+++ DATA

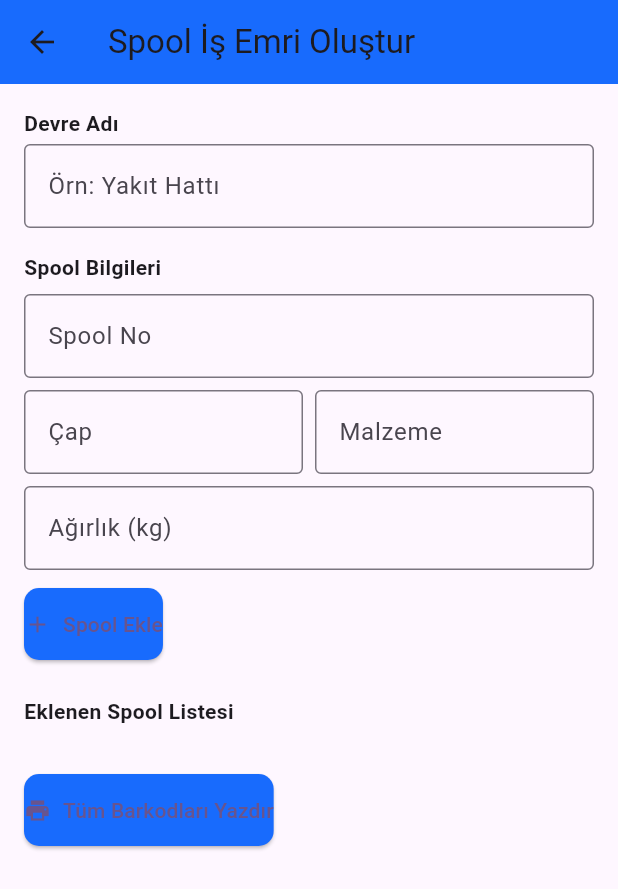
After one commit to filozofmuhendis/Spool-Takip, a Flutter app: the SpoolJobOrderPage screen opened directly, on a phone screen of 412 x 824 dp. The commit adds this screen. Shown: the top 889 px of the screen. Run offline on Flutter 3.47's test engine with Material 3 defaults, Android fonts, the phone set to English and light mode, and no system bars; our stand-ins replace fl_chart, image_picker; missing offline and left inert: mobile_scanner.

Commit message:
spool iş emirleri ve detayları tasarımları eklemesi

```diff
--- /dev/null
+++ b/lib/parts/spool_job_order.dart
@@ -0,0 +1,158 @@
+import 'package:flutter/material.dart';
+import 'dart:math';
+
+class SpoolJobOrderPage extends StatefulWidget {
+  @override
+  _SpoolJobOrderPageState createState() => _SpoolJobOrderPageState();
+}
+
+class _SpoolJobOrderPageState extends State<SpoolJobOrderPage> {
+  final TextEditingController _circuitController = TextEditingController();
+  final TextEditingController _spoolNumberController = TextEditingController();
+  final TextEditingController _diameterController = TextEditingController();
+  final TextEditingController _materialController = TextEditingController();
+  final TextEditingController _weightController = TextEditingController();
+
+  final List<Map<String, String>> spoolList = [];
+
+  int barcodeCounter = 1;
+
+  void addSpool() {
+    if (_spoolNumberController.text.isEmpty ||
+        _diameterController.text.isEmpty ||
+        _materialController.text.isEmpty ||
+        _weightController.text.isEmpty) return;
+
+    final barcode = "SP${barcodeCounter.toString().padLeft(5, '0')}";
+    barcodeCounter++;
+
+    setState(() {
+      spoolList.add({
+        'spoolNumber': _spoolNumberController.text,
+        'diameter': _diameterController.text,
+        'material': _materialController.text,
+        'weight': _weightController.text,
+        'barcode': barcode,
+      });
+
+      _spoolNumberController.clear();
+      _diameterController.clear();
+      _materialController.clear();
+      _weightController.clear();
+    });
+  }
+
+  @override
+  Widget build(BuildContext context) {
+    return Scaffold(
+      appBar: AppBar(
+        title: Text("Spool İş Emri Oluştur"),
+        backgroundColor: Color(0xFF186bfd),
+      ),
+      body: Padding(
+        padding: const EdgeInsets.all(16),
+        child: SingleChildScrollView(
+          child: Column(
+            crossAxisAlignment: CrossAxisAlignment.start,
+            children: [
+              Text("Devre Adı", style: TextStyle(fontWeight: FontWeight.bold)),
+              SizedBox(height: 4),
+              TextField(
+                controller: _circuitController,
+                decoration: InputDecoration(
+                  hintText: "Örn: Yakıt Hattı",
+                  border: OutlineInputBorder(),
+                ),
+              ),
+              SizedBox(height: 16),
+
+              Text("Spool Bilgileri", style: TextStyle(fontWeight: FontWeight.bold)),
+              SizedBox(height: 8),
+              TextField(
+                controller: _spoolNumberController,
+                decoration: InputDecoration(
+                  labelText: "Spool No",
+                  border: OutlineInputBorder(),
+                ),
+              ),
+              SizedBox(height: 8),
+              Row(
+                children: [
+                  Expanded(
+                    child: TextField(
+                      controller: _diameterController,
+                      decoration: InputDecoration(
+                        labelText: "Çap",
+                        border: OutlineInputBorder(),
+                      ),
+                    ),
+                  ),
+                  SizedBox(width: 8),
+                  Expanded(
+                    child: TextField(
+                      controller: _materialController,
+                      decoration: InputDecoration(
+                        labelText: "Malzeme",
+                        border: OutlineInputBorder(),
+                      ),
+                    ),
+                  ),
+                ],
+              ),
+              SizedBox(height: 8),
+              TextField(
+                controller: _weightController,
+                decoration: InputDecoration(
+                  labelText: "Ağırlık (kg)",
+                  border: OutlineInputBorder(),
+                ),
+              ),
+              SizedBox(height: 12),
+              ElevatedButton.icon(
+                onPressed: addSpool,
+                icon: Icon(Icons.add),
+                label: Text("Spool Ekle"),
+                style: ElevatedButton.styleFrom(
+                  backgroundColor: Color(0xFF186bfd),
+                  padding: EdgeInsets.symmetric(vertical: 14),
+                  shape: RoundedRectangleBorder(borderRadius: BorderRadius.circular(10)),
+                ),
+              ),
+
+              SizedBox(height: 24),
+              Text("Eklenen Spool Listesi", style: TextStyle(fontWeight: FontWeight.bold)),
+              SizedBox(height: 8),
+              ListView.builder(
+                shrinkWrap: true,
+                physics: NeverScrollableScrollPhysics(),
+                itemCount: spoolList.length,
+                itemBuilder: (context, index) {
+                  final item = spoolList[index];
+                  return Card(
+                    child: ListTile(
+                      title: Text("Spool No: ${item['spoolNumber']} • Barkod: ${item['barcode']}"),
+                      subtitle: Text("Çap: ${item['diameter']} | Malzeme: ${item['material']} | Ağırlık: ${item['weight']}kg"),
+                    ),
+                  );
+                },
+              ),
+              SizedBox(height: 24),
+              ElevatedButton.icon(
+                onPressed: () {
+                  // Barkod yazdırma entegrasyonu buraya gelecek
+                },
+                icon: Icon(Icons.print),
+                label: Text("Tüm Barkodları Yazdır"),
+                style: ElevatedButton.styleFrom(
+                  backgroundColor: Color(0xFF186bfd),
+                  padding: EdgeInsets.symmetric(vertical: 14),
+                  shape: RoundedRectangleBorder(borderRadius: BorderRadius.circular(10)),
+                ),
+              ),
+            ],
+          ),
+        ),
+      ),
+    );
+  }
+}
```
Also changed, not shown: lib/parts/projects.dart (+26 -1 lines), lib/parts/spool_detailing.dart (added, +120 -0 lines).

++++++

ASSIGNMENT.
The answer is every line of the data, exactly as written, with the pictures dropped.

EXPECTED ANSWER.
After one commit to filozofmuhendis/Spool-Takip, a Flutter app: the SpoolJobOrderPage screen opened directly, on a phone screen of 412 x 824 dp. The commit adds this screen. Shown: the top 889 px of the screen. Run offline on Flutter 3.47's test engine with Material 3 defaults, Android fonts, the phone set to English and light mode, and no system bars; our stand-ins replace fl_chart, image_picker; missing offline and left inert: mobile_scanner.

Commit message:
spool iş emirleri ve detayları tasarımları eklemesi

```diff
--- /dev/null
+++ b/lib/parts/spool_job_order.dart
@@ -0,0 +1,158 @@
+import 'package:flutter/material.dart';
+import 'dart:math';
+
+class SpoolJobOrderPage extends StatefulWidget {
+  @override
+  _SpoolJobOrderPageState createState() => _SpoolJobOrderPageState();
+}
+
+class _SpoolJobOrderPageState extends State<SpoolJobOrderPage> {
+  final TextEditingController _circuitController = TextEditingController();
+  final TextEditingController _spoolNumberController = TextEditingController();
+  final TextEditingController _diameterController = TextEditingController();
+  final TextEditingController _materialController = TextEditingController();
+  final TextEditingController _weightController = TextEditingController();
+
+  final List<Map<String, String>> spoolList = [];
+
+  int barcodeCounter = 1;
+
+  void addSpool() {
+    if (_spoolNumberController.text.isEmpty ||
+        _diameterController.text.isEmpty ||
+        _materialController.text.isEmpty ||
+        _weightController.text.isEmpty) return;
+
+    final barcode = "SP${barcodeCounter.toString().padLeft(5, '0')}";
+    barcodeCounter++;
+
+    setState(() {
+      spoolList.add({
+        'spoolNumber': _spoolNumberController.text,
+        'diameter': _diameterController.text,
+        'material': _materialController.text,
+        'weight': _weightController.text,
+        'barcode': barcode,
+      });
+
+      _spoolNumberController.clear();
+      _diameterController.clear();
+      _materialController.clear();
+      _weightController.clear();
+    });
+  }
+
+  @override
+  Widget build(BuildContext context) {
+    return Scaffold(
+      appBar: AppBar(
+        title: Text("Spool İş Emri Oluştur"),
+        backgroundColor: Color(0xFF186bfd),
+      ),
+      body: Padding(
+        padding: const EdgeInsets.all(16),
+        child: SingleChildScrollView(
+          child: Column(
+            crossAxisAlignment: CrossAxisAlignment.start,
+            children: [
+              Text("Devre Adı", style: TextStyle(fontWeight: FontWeight.bold)),
+              SizedBox(height: 4),
+              TextField(
+                controller: _circuitController,
+                decoration: InputDecoration(
+                  hintText: "Örn: Yakıt Hattı",
+                  border: OutlineInputBorder(),
+                ),
+              ),
+              SizedBox(height: 16),
+
+              Text("Spool Bilgileri", style: TextStyle(fontWeight: FontWeight.bold)),
+              SizedBox(height: 8),
+              TextField(
+                controller: _spoolNumberController,
+                decoration: InputDecoration(
+                  labelText: "Spool No",
+                  border: OutlineInputBorder(),
+                ),
+              ),
+              SizedBox(height: 8),
+              Row(
+                children: [
+                  Expanded(
+                    child: TextField(
+                      controller: _diameterController,
+                      decoration: InputDecoration(
+                        labelText: "Çap",
+                        border: OutlineInputBorder(),
+                      ),
+                    ),
+                  ),
+                  SizedBox(width: 8),
+                  Expanded(
+                    child: TextField(
+                      controller: _materialController,
+                      decoration: InputDecoration(
+                        labelText: "Malzeme",
+                        border: OutlineInputBorder(),
+                      ),
+                    ),
+                  ),
+                ],
+              ),
+              SizedBox(height: 8),
+              TextField(
+                controller: _weightController,
+                decoration: InputDecoration(
+                  labelText: "Ağırlık (kg)",
+                  border: OutlineInputBorder(),
+                ),
+              ),
+              SizedBox(height: 12),
+              ElevatedButton.icon(
+                onPressed: addSpool,
+                icon: Icon(Icons.add),
+                label: Text("Spool Ekle"),
+                style: ElevatedButton.styleFrom(
+                  backgroundColor: Color(0xFF186bfd),
+                  padding: EdgeInsets.symmetric(vertical: 14),
+                  shape: RoundedRectangleBorder(borderRadius: BorderRadius.circular(10)),
+                ),
+              ),
+
+              SizedBox(height: 24),
+              Text("Eklenen Spool Listesi", style: TextStyle(fontWeight: FontWeight.bold)),
+              SizedBox(height: 8),
+              ListView.builder(
+                shrinkWrap: true,
+                physics: NeverScrollableScrollPhysics(),
+                itemCount: spoolList.length,
+                itemBuilder: (context, index) {
+                  final item = spoolList[index];
+                  return Card(
+                    child: ListTile(
+                      title: Text("Spool No: ${item['spoolNumber']} • Barkod: ${item['barcode']}"),
+                      subtitle: Text("Çap: ${item['diameter']} | Malzeme: ${item['material']} | Ağırlık: ${item['weight']}kg"),
+                    ),
+                  );
+                },
+              ),
+              SizedBox(height: 24),
+              ElevatedButton.icon(
+                onPressed: () {
+                  // Barkod yazdırma entegrasyonu buraya gelecek
+                },
+                icon: Icon(Icons.print),
+                label: Text("Tüm Barkodları Yazdır"),
+                style: ElevatedButton.styleFrom(
+                  backgroundColor: Color(0xFF186bfd),
+                  padding: EdgeInsets.symmetric(vertical: 14),
+                  shape: RoundedRectangleBorder(borderRadius: BorderRadius.circular(10)),
+                ),
+              ),
+            ],
+          ),
+        ),
+      ),
+    );
+  }
+}
```
Also changed, not shown: lib/parts/projects.dart (+26 -1 lines), lib/parts/spool_detailing.dart (added, +120 -0 lines).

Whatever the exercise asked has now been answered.